#### Aim of the task
Keep the pictures out of the copy and repeat the records exactly.

*** Given entries Section Begins ***

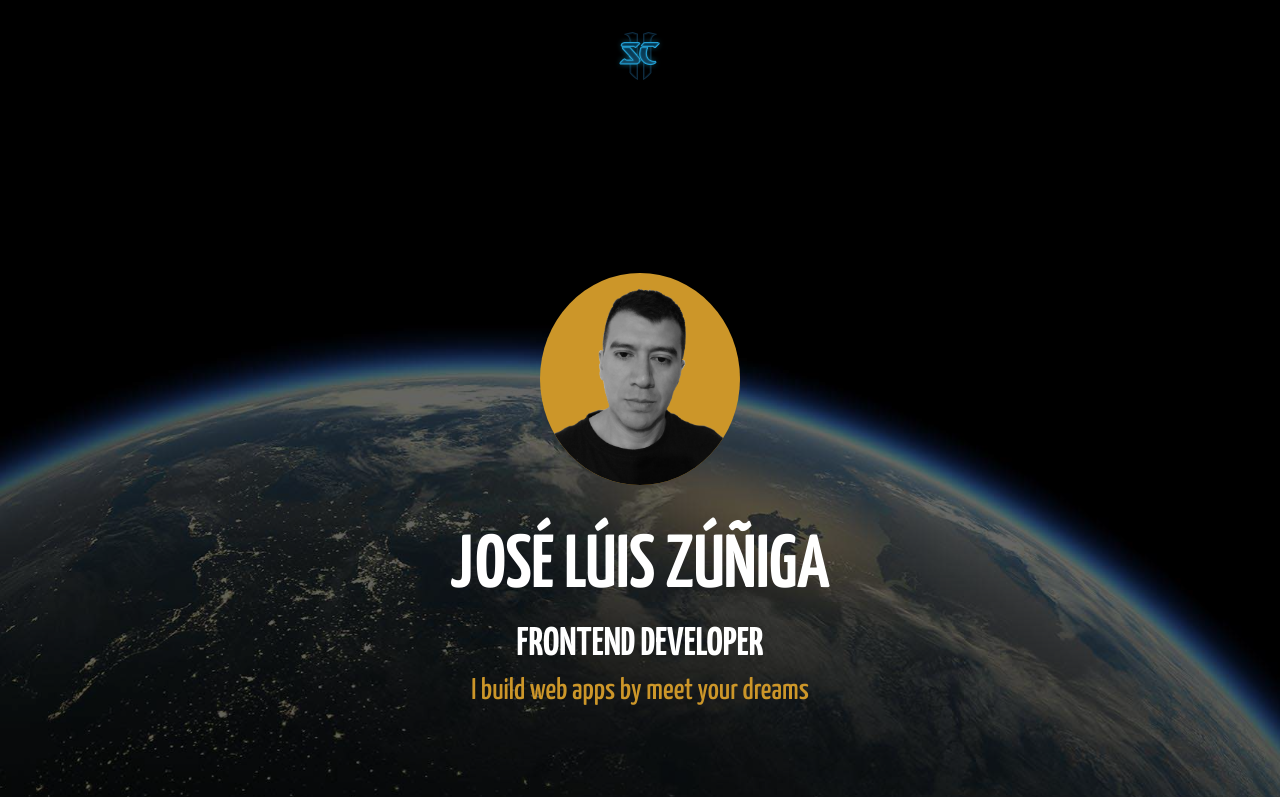
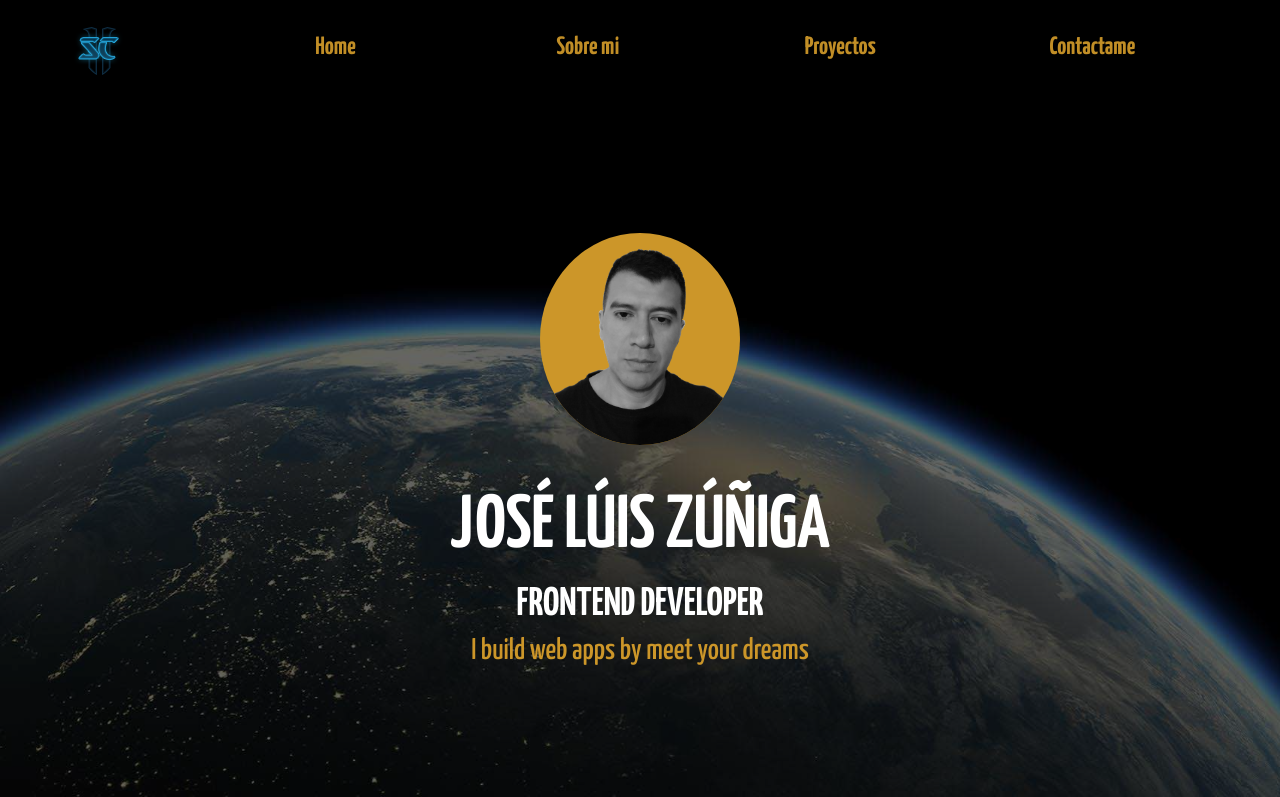
Before and after one commit to joseluis1061/PortafolioJose, a website built with webpack: page public/index.html in a window 1280 px wide. Shown: the top 797 px of the page. Built offline with nearby package versions, Linux system fonts and the light colour scheme; files whose address does not match are found by name.

Commit message:
Se fijo la barra de navegación para que este siempre presente y se dejo funcional el cambio de tamaño para nacegar

```diff
--- a/public/index.html
+++ b/public/index.html
@@ -17,8 +17,8 @@
 </head>
 <body>
 
-  <header class="header  pd-container">
-    <div class="header_main .container">
+  <header class="header  ">
+    <div class="header_main .container pd-container">
       <label for="check-menu">
         <img src="../src/assets/img/sc-nav-icon.png" alt="logo menu">
       </label>
@@ -29,12 +29,9 @@
         <a href="#">Home</a>
         <a href="#">Sobre mi</a>
         <a href="#">Proyectos</a>
-        <a href="#">Más Experiencia</a>
         <a href="#">Contactame</a>
       </nav>
     </div>
-
-
   </header>
 
   <main class="main .container mgy-container bg-img">
--- a/src/styles/main.css
+++ b/src/styles/main.css
@@ -87,6 +87,12 @@ img{
 
 /*HEADER*/
 .header{
+    width: 100%;
+    position: fixed;
+    z-index: 1;
+    left: 0;
+    top: 0;
+    padding: 15px 0;
     background-color: var(--black);
 }
 .header_main {
@@ -113,15 +119,19 @@ img{
     opacity: .95;
     transition: all 0.8s;
 }
+@media(max-width: 700px){
+
     .check-menu:checked ~ .header_nav{
-    width: 100vw;
-    top: 84px;
-    left: -20px;
+        width: 100%;
+        top: 95px;
+        left: 0px;
         display: block;
         background-color: var(--blue-dark);
         opacity: .95;
         z-index: 1;
         transition: all 0.6s;
+        padding: 0 20px;
+    }
 }
 
 .header_nav a{
@@ -132,17 +142,23 @@ img{
     color: var(--yellow-sky);
     padding: 10px;
     font-weight: 700;
-    font-size: 3rem;
+    font-size: 2.5rem;
+    border-radius: 15px;
+    border: 2px solid transparent;
 }
 .header_nav a:hover{
     color: var(--white);
+    border: 2px solid var(--blue-light);
+    transition: all 0.5s;
 }
 @media(min-width: 700px){
     .header_nav{
+        position: static;
         width: 80%;
         display: flex;
         justify-content: space-between;
         column-gap: 25px;
+        background-color: transparent;
     }
     .header_nav a{
         color: var(--yellow-sky);
@@ -150,7 +166,12 @@ img{
 }
 
 /*MAIN*/
+.main{
+    margin-top: 80px;
+
+}
 .main.bg-img{
+
     width: 100%;
     background-image: url("../assets/img/eart_space.jpg");
     background-position: center;
```
Lines whose indentation alone changed are shown as unchanged.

*** Given entries Section Ends ***

#### Response to the task
Before and after one commit to joseluis1061/PortafolioJose, a website built with webpack: page public/index.html in a window 1280 px wide. Shown: the top 797 px of the page. Built offline with nearby package versions, Linux system fonts and the light colour scheme; files whose address does not match are found by name.

Commit message:
Se fijo la barra de navegación para que este siempre presente y se dejo funcional el cambio de tamaño para nacegar

```diff
--- a/public/index.html
+++ b/public/index.html
@@ -17,8 +17,8 @@
 </head>
 <body>
 
-  <header class="header  pd-container">
-    <div class="header_main .container">
+  <header class="header  ">
+    <div class="header_main .container pd-container">
       <label for="check-menu">
         <img src="../src/assets/img/sc-nav-icon.png" alt="logo menu">
       </label>
@@ -29,12 +29,9 @@
         <a href="#">Home</a>
         <a href="#">Sobre mi</a>
         <a href="#">Proyectos</a>
-        <a href="#">Más Experiencia</a>
         <a href="#">Contactame</a>
       </nav>
     </div>
-
-
   </header>
 
   <main class="main .container mgy-container bg-img">
--- a/src/styles/main.css
+++ b/src/styles/main.css
@@ -87,6 +87,12 @@ img{
 
 /*HEADER*/
 .header{
+    width: 100%;
+    position: fixed;
+    z-index: 1;
+    left: 0;
+    top: 0;
+    padding: 15px 0;
     background-color: var(--black);
 }
 .header_main {
@@ -113,15 +119,19 @@ img{
     opacity: .95;
     transition: all 0.8s;
 }
+@media(max-width: 700px){
+
     .check-menu:checked ~ .header_nav{
-    width: 100vw;
-    top: 84px;
-    left: -20px;
+        width: 100%;
+        top: 95px;
+        left: 0px;
         display: block;
         background-color: var(--blue-dark);
         opacity: .95;
         z-index: 1;
         transition: all 0.6s;
+        padding: 0 20px;
+    }
 }
 
 .header_nav a{
@@ -132,17 +142,23 @@ img{
     color: var(--yellow-sky);
     padding: 10px;
     font-weight: 700;
-    font-size: 3rem;
+    font-size: 2.5rem;
+    border-radius: 15px;
+    border: 2px solid transparent;
 }
 .header_nav a:hover{
     color: var(--white);
+    border: 2px solid var(--blue-light);
+    transition: all 0.5s;
 }
 @media(min-width: 700px){
     .header_nav{
+        position: static;
         width: 80%;
         display: flex;
         justify-content: space-between;
         column-gap: 25px;
+        background-color: transparent;
     }
     .header_nav a{
         color: var(--yellow-sky);
@@ -150,7 +166,12 @@ img{
 }
 
 /*MAIN*/
+.main{
+    margin-top: 80px;
+
+}
 .main.bg-img{
+
     width: 100%;
     background-image: url("../assets/img/eart_space.jpg");
     background-position: center;
```
Lines whose indentation alone changed are shown as unchanged.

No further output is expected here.